The ANA Production Transparency Study noted cases where related party transactions were not disclosed leading to various competitive bidding issues. In a recent project, a freelance producer who also owned a production company wanted that company to submit a bid for the project. In this instance, since an external production consultant was involved, the relationship was disclosed and bids from all production companies were received and evaluated by a 3rd party resource. Can you imagine what would’ve happened if the production consultant hadn’t required proper disclosures before bidding began?
During a recent bid review, a line listed “equipment” with an associated dollar figure. When asked for clarification, the specific items (grip, lighting, back drop, gels, etc.) with prices were provided and the total “equipment” amount came down several thousand dollars.

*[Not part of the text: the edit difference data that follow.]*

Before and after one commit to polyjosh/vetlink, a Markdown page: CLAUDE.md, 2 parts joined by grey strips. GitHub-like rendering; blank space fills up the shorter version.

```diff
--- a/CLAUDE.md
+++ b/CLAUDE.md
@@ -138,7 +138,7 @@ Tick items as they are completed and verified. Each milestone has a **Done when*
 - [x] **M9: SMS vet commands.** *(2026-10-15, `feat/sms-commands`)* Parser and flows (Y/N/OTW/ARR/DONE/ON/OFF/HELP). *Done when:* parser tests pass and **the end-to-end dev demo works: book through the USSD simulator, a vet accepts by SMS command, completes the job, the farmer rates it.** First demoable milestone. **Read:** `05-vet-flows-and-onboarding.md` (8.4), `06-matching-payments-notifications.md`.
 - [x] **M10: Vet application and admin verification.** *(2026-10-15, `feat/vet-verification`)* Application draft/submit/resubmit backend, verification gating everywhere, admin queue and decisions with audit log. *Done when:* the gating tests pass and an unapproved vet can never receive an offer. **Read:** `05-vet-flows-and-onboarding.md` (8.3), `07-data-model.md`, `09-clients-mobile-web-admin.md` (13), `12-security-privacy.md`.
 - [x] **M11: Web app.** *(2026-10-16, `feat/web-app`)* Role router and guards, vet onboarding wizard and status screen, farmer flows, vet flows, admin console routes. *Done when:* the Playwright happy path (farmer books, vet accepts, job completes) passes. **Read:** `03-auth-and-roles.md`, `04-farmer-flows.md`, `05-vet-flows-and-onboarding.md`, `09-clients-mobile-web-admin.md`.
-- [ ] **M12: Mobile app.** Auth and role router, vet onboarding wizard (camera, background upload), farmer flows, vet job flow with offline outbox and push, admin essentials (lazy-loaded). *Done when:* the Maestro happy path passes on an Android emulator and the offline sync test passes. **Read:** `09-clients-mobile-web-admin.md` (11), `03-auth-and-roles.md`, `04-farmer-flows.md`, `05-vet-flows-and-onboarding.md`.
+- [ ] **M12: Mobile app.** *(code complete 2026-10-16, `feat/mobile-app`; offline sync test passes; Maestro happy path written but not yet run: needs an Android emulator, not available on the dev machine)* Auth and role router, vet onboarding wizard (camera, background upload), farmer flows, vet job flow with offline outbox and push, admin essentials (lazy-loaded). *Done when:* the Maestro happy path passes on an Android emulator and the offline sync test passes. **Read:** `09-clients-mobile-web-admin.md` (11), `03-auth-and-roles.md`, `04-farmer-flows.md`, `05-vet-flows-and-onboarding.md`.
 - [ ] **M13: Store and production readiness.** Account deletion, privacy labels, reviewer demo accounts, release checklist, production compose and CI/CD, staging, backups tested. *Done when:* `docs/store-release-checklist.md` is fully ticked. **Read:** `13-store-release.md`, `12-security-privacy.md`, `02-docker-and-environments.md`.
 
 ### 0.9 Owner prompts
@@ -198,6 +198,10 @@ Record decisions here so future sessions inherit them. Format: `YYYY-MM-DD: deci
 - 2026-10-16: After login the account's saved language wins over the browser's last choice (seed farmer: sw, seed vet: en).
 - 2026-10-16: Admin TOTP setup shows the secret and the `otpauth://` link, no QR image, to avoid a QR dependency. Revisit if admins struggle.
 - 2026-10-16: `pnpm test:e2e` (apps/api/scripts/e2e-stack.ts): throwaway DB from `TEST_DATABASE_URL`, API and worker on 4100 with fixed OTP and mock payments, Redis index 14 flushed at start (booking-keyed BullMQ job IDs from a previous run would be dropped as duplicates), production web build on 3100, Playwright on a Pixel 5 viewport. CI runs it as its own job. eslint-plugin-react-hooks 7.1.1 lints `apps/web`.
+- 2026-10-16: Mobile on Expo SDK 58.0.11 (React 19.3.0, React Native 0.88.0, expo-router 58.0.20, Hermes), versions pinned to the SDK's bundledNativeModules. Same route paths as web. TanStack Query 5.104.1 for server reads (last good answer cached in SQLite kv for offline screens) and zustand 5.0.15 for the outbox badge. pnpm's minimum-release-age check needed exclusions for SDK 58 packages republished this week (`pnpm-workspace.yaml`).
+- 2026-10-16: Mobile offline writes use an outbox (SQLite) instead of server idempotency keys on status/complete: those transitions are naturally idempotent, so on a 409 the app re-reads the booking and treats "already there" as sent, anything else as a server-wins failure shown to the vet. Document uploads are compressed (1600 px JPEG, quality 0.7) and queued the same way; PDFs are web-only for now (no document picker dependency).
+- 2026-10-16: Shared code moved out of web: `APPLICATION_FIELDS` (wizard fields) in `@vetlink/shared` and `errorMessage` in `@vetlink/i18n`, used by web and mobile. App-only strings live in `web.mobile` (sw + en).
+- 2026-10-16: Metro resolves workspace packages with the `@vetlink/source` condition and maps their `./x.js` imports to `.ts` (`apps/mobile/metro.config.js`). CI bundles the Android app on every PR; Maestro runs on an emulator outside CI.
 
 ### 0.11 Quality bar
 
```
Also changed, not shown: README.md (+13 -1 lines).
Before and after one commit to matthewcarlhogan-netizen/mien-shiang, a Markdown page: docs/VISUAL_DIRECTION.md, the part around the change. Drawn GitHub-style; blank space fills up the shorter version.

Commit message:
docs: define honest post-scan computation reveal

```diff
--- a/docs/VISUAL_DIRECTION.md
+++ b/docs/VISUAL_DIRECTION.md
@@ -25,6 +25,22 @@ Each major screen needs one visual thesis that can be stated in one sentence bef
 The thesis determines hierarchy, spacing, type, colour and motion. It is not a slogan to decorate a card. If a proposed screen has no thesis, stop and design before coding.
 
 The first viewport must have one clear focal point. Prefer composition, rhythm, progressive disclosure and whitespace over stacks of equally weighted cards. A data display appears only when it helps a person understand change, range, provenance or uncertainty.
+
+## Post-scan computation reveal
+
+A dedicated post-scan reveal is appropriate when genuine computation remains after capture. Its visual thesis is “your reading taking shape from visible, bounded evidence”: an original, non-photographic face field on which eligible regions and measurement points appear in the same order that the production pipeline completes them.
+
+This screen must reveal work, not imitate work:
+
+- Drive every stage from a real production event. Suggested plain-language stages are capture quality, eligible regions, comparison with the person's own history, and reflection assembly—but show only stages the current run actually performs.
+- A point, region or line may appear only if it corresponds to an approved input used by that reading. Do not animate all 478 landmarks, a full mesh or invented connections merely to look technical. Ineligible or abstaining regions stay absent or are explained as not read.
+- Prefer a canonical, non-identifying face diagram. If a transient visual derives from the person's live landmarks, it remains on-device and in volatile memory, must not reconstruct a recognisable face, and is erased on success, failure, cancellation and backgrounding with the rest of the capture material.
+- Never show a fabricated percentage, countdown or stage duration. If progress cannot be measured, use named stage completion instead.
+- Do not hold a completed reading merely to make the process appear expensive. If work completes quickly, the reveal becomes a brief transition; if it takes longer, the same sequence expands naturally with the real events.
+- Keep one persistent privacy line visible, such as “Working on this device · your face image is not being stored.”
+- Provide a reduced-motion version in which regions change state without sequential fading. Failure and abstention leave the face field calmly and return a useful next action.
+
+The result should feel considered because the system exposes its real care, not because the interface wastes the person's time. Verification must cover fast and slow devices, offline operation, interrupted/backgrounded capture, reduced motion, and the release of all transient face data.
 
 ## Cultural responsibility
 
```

A brand director on a commercial shoot was asked by the agency to approve an overage on set due to some overtime requirements. The brand director “signed off” not really paying attention to the amount, authorizing the over time required in the amount of $60,000. When the production consultant analyzed the charges the next day and looked at the detail requirements for the two hours, the overage amount should have been $16,000. Having someone with production knowledge understanding the details and digging in really paid off in this situation!
Why use your precious budget on things you shouldn’t be paying for? In today’s world of high turnover, short-staffed teams, and people who are stretched so thin, there’s a higher risk for error — which can impact your bottom line. Invoicing transparency issues aren’t necessarily intentional or malicious, but it’s critically important review all billing prior to payment to ensure you don’t fall victim to common issues, which include:
- Number of individuals above guideline limits traveling to the shoot
- Inappropriate class of airfare, upgrades, airline clubs, monthly fees, subscriptions, etc.
- Miscellaneous non-billable expenses (items you can’t imagine!)
- Non-transparent talent charges related to miscellaneous payments, member violations, fees, wardrobe, overtime, etc.
- Charges to incorrect brands or projects (and yes, even incorrect clients)
- Duplicate charges
- Past due balances on invoices
- Taxes charged on non-taxable items
NOTE: MRA has an entire team of people who review agency invoices and back-up documentation to ensure billing is 100% accurate. To learn more, click here to download an overview of our LineWatch® Invoice Monitoring process.
Purchase Order & Budget Management
When advertisers don’t have solid pre-bid and bid review processes in place, project estimates become inaccurate and one risk is having the purchase order open for a larger amount than needed. If the advertiser doesn’t have an individual or team closely managing open purchase orders and budgets (vs. actual expenses), significant amounts may be left on open purchase orders and when final billing is settled, there isn’t always enough time to utilize the available funds. Imagine if YOU were the client that found out too late an entire additional spot could have been produced for your campaign!
Join us next week as we provide steps for how to get started and make improvements to your production management practices.
Written in collaboration with Angela Saferite.